§ **PROVIDED DATA**:
☆ ☆ ☆
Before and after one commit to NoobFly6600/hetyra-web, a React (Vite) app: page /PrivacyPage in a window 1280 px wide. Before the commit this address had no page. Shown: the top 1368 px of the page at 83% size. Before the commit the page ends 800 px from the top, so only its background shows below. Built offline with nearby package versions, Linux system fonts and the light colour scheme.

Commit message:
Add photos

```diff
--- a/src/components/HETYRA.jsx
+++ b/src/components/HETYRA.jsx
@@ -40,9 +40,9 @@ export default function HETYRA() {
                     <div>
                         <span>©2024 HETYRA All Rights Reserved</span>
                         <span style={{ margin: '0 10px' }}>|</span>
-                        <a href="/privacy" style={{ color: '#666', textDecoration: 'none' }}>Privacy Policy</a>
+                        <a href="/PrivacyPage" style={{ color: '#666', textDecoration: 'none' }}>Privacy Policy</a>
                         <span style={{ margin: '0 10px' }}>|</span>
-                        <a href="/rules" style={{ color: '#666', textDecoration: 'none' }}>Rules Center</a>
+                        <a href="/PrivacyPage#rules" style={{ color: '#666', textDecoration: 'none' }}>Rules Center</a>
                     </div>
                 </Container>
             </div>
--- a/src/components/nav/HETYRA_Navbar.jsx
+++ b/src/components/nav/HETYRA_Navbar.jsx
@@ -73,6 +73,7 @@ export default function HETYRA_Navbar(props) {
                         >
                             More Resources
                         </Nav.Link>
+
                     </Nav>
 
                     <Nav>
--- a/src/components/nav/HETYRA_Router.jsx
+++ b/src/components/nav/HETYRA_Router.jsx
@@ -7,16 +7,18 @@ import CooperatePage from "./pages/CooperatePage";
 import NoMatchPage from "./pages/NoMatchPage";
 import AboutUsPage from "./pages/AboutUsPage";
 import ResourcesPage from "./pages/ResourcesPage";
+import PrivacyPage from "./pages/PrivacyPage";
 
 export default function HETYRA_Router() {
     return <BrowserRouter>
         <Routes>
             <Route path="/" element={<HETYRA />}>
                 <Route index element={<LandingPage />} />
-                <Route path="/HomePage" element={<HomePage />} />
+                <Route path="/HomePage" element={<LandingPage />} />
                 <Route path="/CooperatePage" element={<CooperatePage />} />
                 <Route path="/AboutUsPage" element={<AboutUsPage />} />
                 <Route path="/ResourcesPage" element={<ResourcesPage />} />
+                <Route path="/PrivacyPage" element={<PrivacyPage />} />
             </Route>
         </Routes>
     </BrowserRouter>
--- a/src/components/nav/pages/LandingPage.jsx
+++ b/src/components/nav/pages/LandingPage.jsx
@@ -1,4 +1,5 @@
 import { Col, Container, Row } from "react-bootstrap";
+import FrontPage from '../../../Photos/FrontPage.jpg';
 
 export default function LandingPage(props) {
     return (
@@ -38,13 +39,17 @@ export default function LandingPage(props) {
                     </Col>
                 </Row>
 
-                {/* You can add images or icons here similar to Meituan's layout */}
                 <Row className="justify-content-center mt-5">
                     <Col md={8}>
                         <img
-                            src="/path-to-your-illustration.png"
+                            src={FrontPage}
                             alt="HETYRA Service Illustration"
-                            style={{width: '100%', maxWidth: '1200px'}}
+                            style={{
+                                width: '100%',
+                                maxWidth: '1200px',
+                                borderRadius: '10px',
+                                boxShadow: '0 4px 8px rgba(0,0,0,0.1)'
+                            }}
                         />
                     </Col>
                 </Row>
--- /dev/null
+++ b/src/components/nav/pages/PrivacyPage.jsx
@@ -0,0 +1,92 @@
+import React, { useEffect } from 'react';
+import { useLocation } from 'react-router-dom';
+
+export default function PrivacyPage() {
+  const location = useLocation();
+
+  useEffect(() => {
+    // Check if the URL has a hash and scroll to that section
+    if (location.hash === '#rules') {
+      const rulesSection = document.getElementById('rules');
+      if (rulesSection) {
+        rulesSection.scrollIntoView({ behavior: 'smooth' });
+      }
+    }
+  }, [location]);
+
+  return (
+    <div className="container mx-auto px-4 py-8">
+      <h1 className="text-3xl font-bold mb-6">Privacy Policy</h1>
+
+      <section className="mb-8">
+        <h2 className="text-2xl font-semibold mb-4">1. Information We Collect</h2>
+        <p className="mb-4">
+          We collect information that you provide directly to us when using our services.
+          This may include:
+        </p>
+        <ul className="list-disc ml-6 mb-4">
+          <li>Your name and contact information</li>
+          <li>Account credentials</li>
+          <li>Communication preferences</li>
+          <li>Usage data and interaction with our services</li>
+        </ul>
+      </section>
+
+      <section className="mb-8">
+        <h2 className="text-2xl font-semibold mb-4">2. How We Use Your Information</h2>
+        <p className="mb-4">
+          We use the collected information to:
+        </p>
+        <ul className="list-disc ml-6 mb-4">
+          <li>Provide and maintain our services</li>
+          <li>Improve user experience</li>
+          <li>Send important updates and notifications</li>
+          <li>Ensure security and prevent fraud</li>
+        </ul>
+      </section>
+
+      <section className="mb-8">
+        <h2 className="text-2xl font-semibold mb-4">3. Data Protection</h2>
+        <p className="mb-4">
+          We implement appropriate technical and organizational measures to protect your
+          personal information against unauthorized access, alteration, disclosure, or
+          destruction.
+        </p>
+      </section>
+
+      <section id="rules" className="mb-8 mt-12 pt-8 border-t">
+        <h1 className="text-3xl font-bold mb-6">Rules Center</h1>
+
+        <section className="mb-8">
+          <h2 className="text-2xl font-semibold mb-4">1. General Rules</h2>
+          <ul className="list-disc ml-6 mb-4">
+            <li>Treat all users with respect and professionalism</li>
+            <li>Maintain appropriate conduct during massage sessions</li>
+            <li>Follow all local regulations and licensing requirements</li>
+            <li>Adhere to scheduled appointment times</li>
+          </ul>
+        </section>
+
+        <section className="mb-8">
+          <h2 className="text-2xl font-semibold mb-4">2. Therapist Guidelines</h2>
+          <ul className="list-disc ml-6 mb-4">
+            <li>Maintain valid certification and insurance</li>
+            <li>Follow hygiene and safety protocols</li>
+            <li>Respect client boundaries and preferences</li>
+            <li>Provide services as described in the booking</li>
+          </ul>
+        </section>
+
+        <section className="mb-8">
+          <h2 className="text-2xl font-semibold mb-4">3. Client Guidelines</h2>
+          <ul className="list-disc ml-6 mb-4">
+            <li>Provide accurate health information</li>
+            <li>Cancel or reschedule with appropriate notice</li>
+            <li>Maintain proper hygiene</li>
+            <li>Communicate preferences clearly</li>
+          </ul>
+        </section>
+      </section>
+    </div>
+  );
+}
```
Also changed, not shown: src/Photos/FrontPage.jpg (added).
☆ ☆ ☆
§ **TASK DIRECTIONS**:
Retype every record above exactly.

§ **WRITTEN SOLUTION**:
Before and after one commit to NoobFly6600/hetyra-web, a React (Vite) app: page /PrivacyPage in a window 1280 px wide. Before the commit this address had no page. Shown: the top 1368 px of the page at 83% size. Before the commit the page ends 800 px from the top, so only its background shows below. Built offline with nearby package versions, Linux system fonts and the light colour scheme.

Commit message:
Add photos

```diff
--- a/src/components/HETYRA.jsx
+++ b/src/components/HETYRA.jsx
@@ -40,9 +40,9 @@ export default function HETYRA() {
                     <div>
                         <span>©2024 HETYRA All Rights Reserved</span>
                         <span style={{ margin: '0 10px' }}>|</span>
-                        <a href="/privacy" style={{ color: '#666', textDecoration: 'none' }}>Privacy Policy</a>
+                        <a href="/PrivacyPage" style={{ color: '#666', textDecoration: 'none' }}>Privacy Policy</a>
                         <span style={{ margin: '0 10px' }}>|</span>
-                        <a href="/rules" style={{ color: '#666', textDecoration: 'none' }}>Rules Center</a>
+                        <a href="/PrivacyPage#rules" style={{ color: '#666', textDecoration: 'none' }}>Rules Center</a>
                     </div>
                 </Container>
             </div>
--- a/src/components/nav/HETYRA_Navbar.jsx
+++ b/src/components/nav/HETYRA_Navbar.jsx
@@ -73,6 +73,7 @@ export default function HETYRA_Navbar(props) {
                         >
                             More Resources
                         </Nav.Link>
+
                     </Nav>
 
                     <Nav>
--- a/src/components/nav/HETYRA_Router.jsx
+++ b/src/components/nav/HETYRA_Router.jsx
@@ -7,16 +7,18 @@ import CooperatePage from "./pages/CooperatePage";
 import NoMatchPage from "./pages/NoMatchPage";
 import AboutUsPage from "./pages/AboutUsPage";
 import ResourcesPage from "./pages/ResourcesPage";
+import PrivacyPage from "./pages/PrivacyPage";
 
 export default function HETYRA_Router() {
     return <BrowserRouter>
         <Routes>
             <Route path="/" element={<HETYRA />}>
                 <Route index element={<LandingPage />} />
-                <Route path="/HomePage" element={<HomePage />} />
+                <Route path="/HomePage" element={<LandingPage />} />
                 <Route path="/CooperatePage" element={<CooperatePage />} />
                 <Route path="/AboutUsPage" element={<AboutUsPage />} />
                 <Route path="/ResourcesPage" element={<ResourcesPage />} />
+                <Route path="/PrivacyPage" element={<PrivacyPage />} />
             </Route>
         </Routes>
     </BrowserRouter>
--- a/src/components/nav/pages/LandingPage.jsx
+++ b/src/components/nav/pages/LandingPage.jsx
@@ -1,4 +1,5 @@
 import { Col, Container, Row } from "react-bootstrap";
+import FrontPage from '../../../Photos/FrontPage.jpg';
 
 export default function LandingPage(props) {
     return (
@@ -38,13 +39,17 @@ export default function LandingPage(props) {
                     </Col>
                 </Row>
 
-                {/* You can add images or icons here similar to Meituan's layout */}
                 <Row className="justify-content-center mt-5">
                     <Col md={8}>
                         <img
-                            src="/path-to-your-illustration.png"
+                            src={FrontPage}
                             alt="HETYRA Service Illustration"
-                            style={{width: '100%', maxWidth: '1200px'}}
+                            style={{
+                                width: '100%',
+                                maxWidth: '1200px',
+                                borderRadius: '10px',
+                                boxShadow: '0 4px 8px rgba(0,0,0,0.1)'
+                            }}
                         />
                     </Col>
                 </Row>
--- /dev/null
+++ b/src/components/nav/pages/PrivacyPage.jsx
@@ -0,0 +1,92 @@
+import React, { useEffect } from 'react';
+import { useLocation } from 'react-router-dom';
+
+export default function PrivacyPage() {
+  const location = useLocation();
+
+  useEffect(() => {
+    // Check if the URL has a hash and scroll to that section
+    if (location.hash === '#rules') {
+      const rulesSection = document.getElementById('rules');
+      if (rulesSection) {
+        rulesSection.scrollIntoView({ behavior: 'smooth' });
+      }
+    }
+  }, [location]);
+
+  return (
+    <div className="container mx-auto px-4 py-8">
+      <h1 className="text-3xl font-bold mb-6">Privacy Policy</h1>
+
+      <section className="mb-8">
+        <h2 className="text-2xl font-semibold mb-4">1. Information We Collect</h2>
+        <p className="mb-4">
+          We collect information that you provide directly to us when using our services.
+          This may include:
+        </p>
+        <ul className="list-disc ml-6 mb-4">
+          <li>Your name and contact information</li>
+          <li>Account credentials</li>
+          <li>Communication preferences</li>
+          <li>Usage data and interaction with our services</li>
+        </ul>
+      </section>
+
+      <section className="mb-8">
+        <h2 className="text-2xl font-semibold mb-4">2. How We Use Your Information</h2>
+        <p className="mb-4">
+          We use the collected information to:
+        </p>
+        <ul className="list-disc ml-6 mb-4">
+          <li>Provide and maintain our services</li>
+          <li>Improve user experience</li>
+          <li>Send important updates and notifications</li>
+          <li>Ensure security and prevent fraud</li>
+        </ul>
+      </section>
+
+      <section className="mb-8">
+        <h2 className="text-2xl font-semibold mb-4">3. Data Protection</h2>
+        <p className="mb-4">
+          We implement appropriate technical and organizational measures to protect your
+          personal information against unauthorized access, alteration, disclosure, or
+          destruction.
+        </p>
+      </section>
+
+      <section id="rules" className="mb-8 mt-12 pt-8 border-t">
+        <h1 className="text-3xl font-bold mb-6">Rules Center</h1>
+
+        <section className="mb-8">
+          <h2 className="text-2xl font-semibold mb-4">1. General Rules</h2>
+          <ul className="list-disc ml-6 mb-4">
+            <li>Treat all users with respect and professionalism</li>
+            <li>Maintain appropriate conduct during massage sessions</li>
+            <li>Follow all local regulations and licensing requirements</li>
+            <li>Adhere to scheduled appointment times</li>
+          </ul>
+        </section>
+
+        <section className="mb-8">
+          <h2 className="text-2xl font-semibold mb-4">2. Therapist Guidelines</h2>
+          <ul className="list-disc ml-6 mb-4">
+            <li>Maintain valid certification and insurance</li>
+            <li>Follow hygiene and safety protocols</li>
+            <li>Respect client boundaries and preferences</li>
+            <li>Provide services as described in the booking</li>
+          </ul>
+        </section>
+
+        <section className="mb-8">
+          <h2 className="text-2xl font-semibold mb-4">3. Client Guidelines</h2>
+          <ul className="list-disc ml-6 mb-4">
+            <li>Provide accurate health information</li>
+            <li>Cancel or reschedule with appropriate notice</li>
+            <li>Maintain proper hygiene</li>
+            <li>Communicate preferences clearly</li>
+          </ul>
+        </section>
+      </section>
+    </div>
+  );
+}
```
Also changed, not shown: src/Photos/FrontPage.jpg (added).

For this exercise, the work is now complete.